Before-and-after change data:
"""
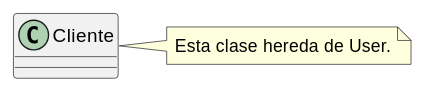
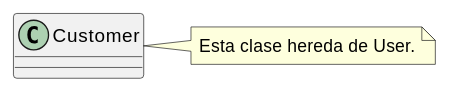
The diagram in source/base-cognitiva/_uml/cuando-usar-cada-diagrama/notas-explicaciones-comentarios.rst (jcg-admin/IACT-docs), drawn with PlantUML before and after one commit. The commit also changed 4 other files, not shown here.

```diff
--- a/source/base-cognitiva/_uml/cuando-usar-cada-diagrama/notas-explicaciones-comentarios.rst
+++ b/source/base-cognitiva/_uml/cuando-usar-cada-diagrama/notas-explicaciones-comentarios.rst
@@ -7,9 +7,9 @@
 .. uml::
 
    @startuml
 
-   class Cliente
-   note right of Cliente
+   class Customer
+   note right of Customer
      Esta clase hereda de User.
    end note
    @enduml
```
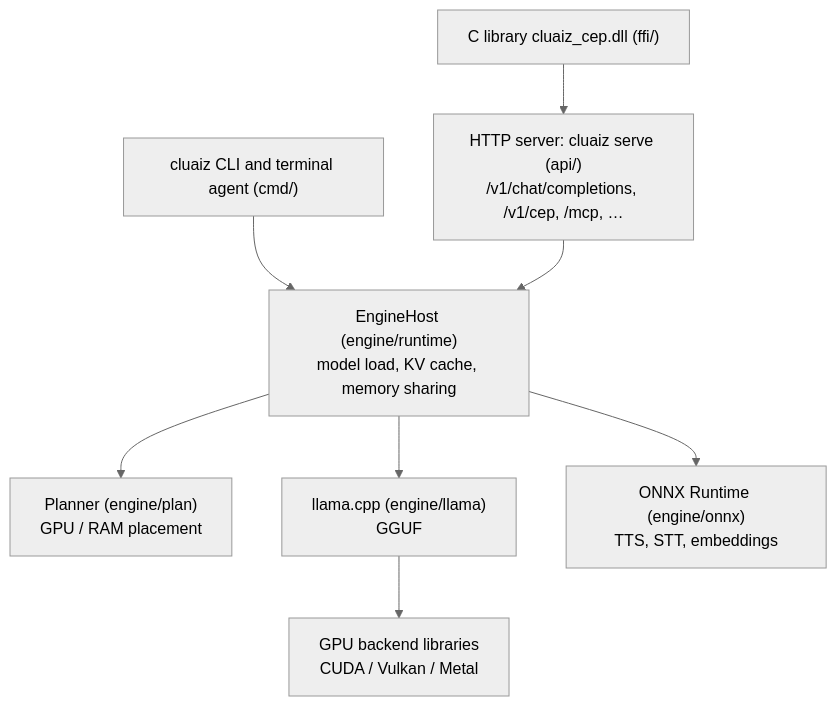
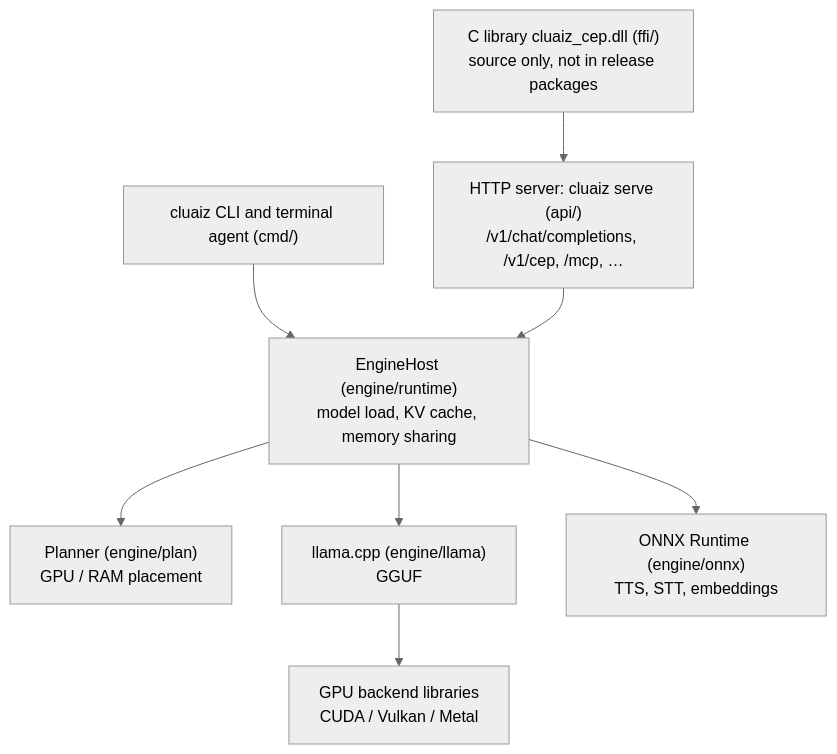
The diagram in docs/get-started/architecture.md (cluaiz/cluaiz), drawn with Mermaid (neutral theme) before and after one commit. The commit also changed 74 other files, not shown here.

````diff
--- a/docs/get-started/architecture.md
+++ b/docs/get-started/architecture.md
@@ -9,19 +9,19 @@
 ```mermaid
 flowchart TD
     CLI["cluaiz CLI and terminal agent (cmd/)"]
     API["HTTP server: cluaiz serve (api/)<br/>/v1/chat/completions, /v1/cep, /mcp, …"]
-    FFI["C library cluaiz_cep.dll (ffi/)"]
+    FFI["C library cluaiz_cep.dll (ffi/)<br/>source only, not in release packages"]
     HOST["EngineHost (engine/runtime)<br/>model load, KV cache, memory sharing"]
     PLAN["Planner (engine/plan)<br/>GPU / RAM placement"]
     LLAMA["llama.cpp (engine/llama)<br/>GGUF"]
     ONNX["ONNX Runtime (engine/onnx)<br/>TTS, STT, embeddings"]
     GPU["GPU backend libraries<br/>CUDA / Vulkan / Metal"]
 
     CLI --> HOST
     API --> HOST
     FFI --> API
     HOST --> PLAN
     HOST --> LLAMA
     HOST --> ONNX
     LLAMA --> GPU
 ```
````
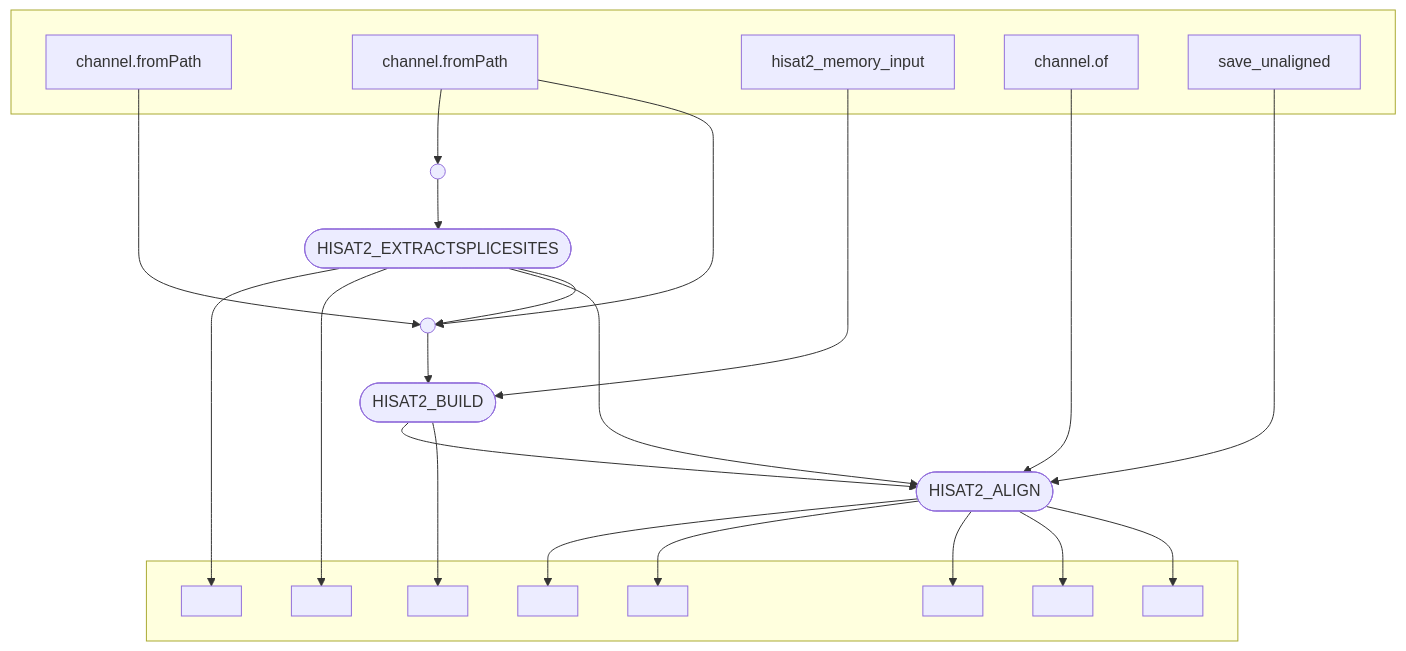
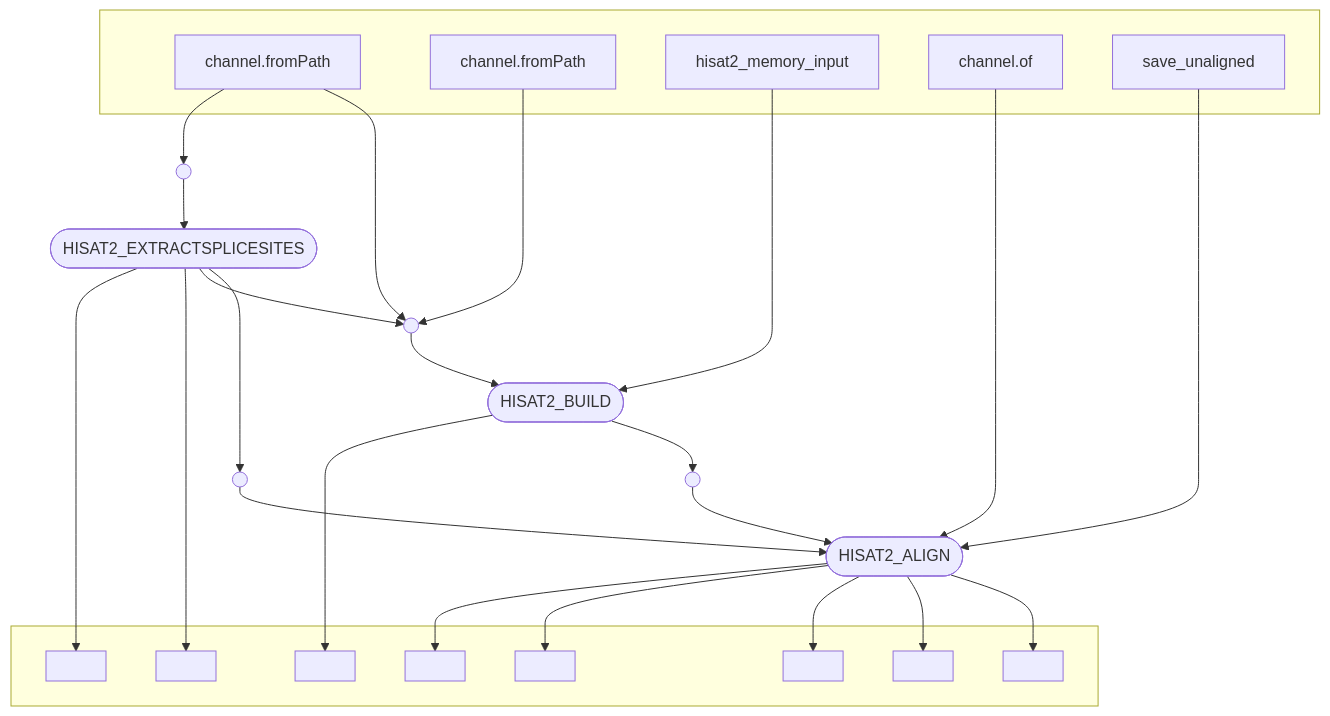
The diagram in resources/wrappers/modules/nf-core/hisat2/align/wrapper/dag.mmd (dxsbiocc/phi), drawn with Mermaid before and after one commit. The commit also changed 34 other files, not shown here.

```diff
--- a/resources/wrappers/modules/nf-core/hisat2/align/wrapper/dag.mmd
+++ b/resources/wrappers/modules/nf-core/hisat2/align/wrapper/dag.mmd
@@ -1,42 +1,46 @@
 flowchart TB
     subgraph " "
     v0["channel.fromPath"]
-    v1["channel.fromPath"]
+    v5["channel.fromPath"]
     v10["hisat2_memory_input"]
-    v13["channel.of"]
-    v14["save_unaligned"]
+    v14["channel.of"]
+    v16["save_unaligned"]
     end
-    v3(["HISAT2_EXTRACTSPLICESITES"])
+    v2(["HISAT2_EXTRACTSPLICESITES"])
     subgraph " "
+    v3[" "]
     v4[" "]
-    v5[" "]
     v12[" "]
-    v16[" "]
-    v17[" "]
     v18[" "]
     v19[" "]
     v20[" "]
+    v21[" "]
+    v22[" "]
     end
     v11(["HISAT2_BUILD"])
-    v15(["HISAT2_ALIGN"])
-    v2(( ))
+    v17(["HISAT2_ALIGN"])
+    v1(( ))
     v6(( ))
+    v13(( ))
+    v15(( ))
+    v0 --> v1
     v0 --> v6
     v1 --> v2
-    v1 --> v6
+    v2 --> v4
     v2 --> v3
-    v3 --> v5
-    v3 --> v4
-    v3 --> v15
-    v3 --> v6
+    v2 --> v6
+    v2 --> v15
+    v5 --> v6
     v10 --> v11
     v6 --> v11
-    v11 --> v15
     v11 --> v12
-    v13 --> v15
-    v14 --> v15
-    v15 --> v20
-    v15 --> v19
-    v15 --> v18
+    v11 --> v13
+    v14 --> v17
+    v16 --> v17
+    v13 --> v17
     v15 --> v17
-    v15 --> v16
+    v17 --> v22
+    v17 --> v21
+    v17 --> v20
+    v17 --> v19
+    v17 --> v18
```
"""
DIRECTIONS:
Each line of the records above must be repeated exactly, but no picture belongs in the copy.

ANSWER AREA:
The diagram in source/base-cognitiva/_uml/cuando-usar-cada-diagrama/notas-explicaciones-comentarios.rst (jcg-admin/IACT-docs), drawn with PlantUML before and after one commit. The commit also changed 4 other files, not shown here.

```diff
--- a/source/base-cognitiva/_uml/cuando-usar-cada-diagrama/notas-explicaciones-comentarios.rst
+++ b/source/base-cognitiva/_uml/cuando-usar-cada-diagrama/notas-explicaciones-comentarios.rst
@@ -7,9 +7,9 @@
 .. uml::
 
    @startuml
 
-   class Cliente
-   note right of Cliente
+   class Customer
+   note right of Customer
      Esta clase hereda de User.
    end note
    @enduml
```
The diagram in docs/get-started/architecture.md (cluaiz/cluaiz), drawn with Mermaid (neutral theme) before and after one commit. The commit also changed 74 other files, not shown here.

````diff
--- a/docs/get-started/architecture.md
+++ b/docs/get-started/architecture.md
@@ -9,19 +9,19 @@
 ```mermaid
 flowchart TD
     CLI["cluaiz CLI and terminal agent (cmd/)"]
     API["HTTP server: cluaiz serve (api/)<br/>/v1/chat/completions, /v1/cep, /mcp, …"]
-    FFI["C library cluaiz_cep.dll (ffi/)"]
+    FFI["C library cluaiz_cep.dll (ffi/)<br/>source only, not in release packages"]
     HOST["EngineHost (engine/runtime)<br/>model load, KV cache, memory sharing"]
     PLAN["Planner (engine/plan)<br/>GPU / RAM placement"]
     LLAMA["llama.cpp (engine/llama)<br/>GGUF"]
     ONNX["ONNX Runtime (engine/onnx)<br/>TTS, STT, embeddings"]
     GPU["GPU backend libraries<br/>CUDA / Vulkan / Metal"]
 
     CLI --> HOST
     API --> HOST
     FFI --> API
     HOST --> PLAN
     HOST --> LLAMA
     HOST --> ONNX
     LLAMA --> GPU
 ```
````
The diagram in resources/wrappers/modules/nf-core/hisat2/align/wrapper/dag.mmd (dxsbiocc/phi), drawn with Mermaid before and after one commit. The commit also changed 34 other files, not shown here.

```diff
--- a/resources/wrappers/modules/nf-core/hisat2/align/wrapper/dag.mmd
+++ b/resources/wrappers/modules/nf-core/hisat2/align/wrapper/dag.mmd
@@ -1,42 +1,46 @@
 flowchart TB
     subgraph " "
     v0["channel.fromPath"]
-    v1["channel.fromPath"]
+    v5["channel.fromPath"]
     v10["hisat2_memory_input"]
-    v13["channel.of"]
-    v14["save_unaligned"]
+    v14["channel.of"]
+    v16["save_unaligned"]
     end
-    v3(["HISAT2_EXTRACTSPLICESITES"])
+    v2(["HISAT2_EXTRACTSPLICESITES"])
     subgraph " "
+    v3[" "]
     v4[" "]
-    v5[" "]
     v12[" "]
-    v16[" "]
-    v17[" "]
     v18[" "]
     v19[" "]
     v20[" "]
+    v21[" "]
+    v22[" "]
     end
     v11(["HISAT2_BUILD"])
-    v15(["HISAT2_ALIGN"])
-    v2(( ))
+    v17(["HISAT2_ALIGN"])
+    v1(( ))
     v6(( ))
+    v13(( ))
+    v15(( ))
+    v0 --> v1
     v0 --> v6
     v1 --> v2
-    v1 --> v6
+    v2 --> v4
     v2 --> v3
-    v3 --> v5
-    v3 --> v4
-    v3 --> v15
-    v3 --> v6
+    v2 --> v6
+    v2 --> v15
+    v5 --> v6
     v10 --> v11
     v6 --> v11
-    v11 --> v15
     v11 --> v12
-    v13 --> v15
-    v14 --> v15
-    v15 --> v20
-    v15 --> v19
-    v15 --> v18
+    v11 --> v13
+    v14 --> v17
+    v16 --> v17
+    v13 --> v17
     v15 --> v17
-    v15 --> v16
+    v17 --> v22
+    v17 --> v21
+    v17 --> v20
+    v17 --> v19
+    v17 --> v18
```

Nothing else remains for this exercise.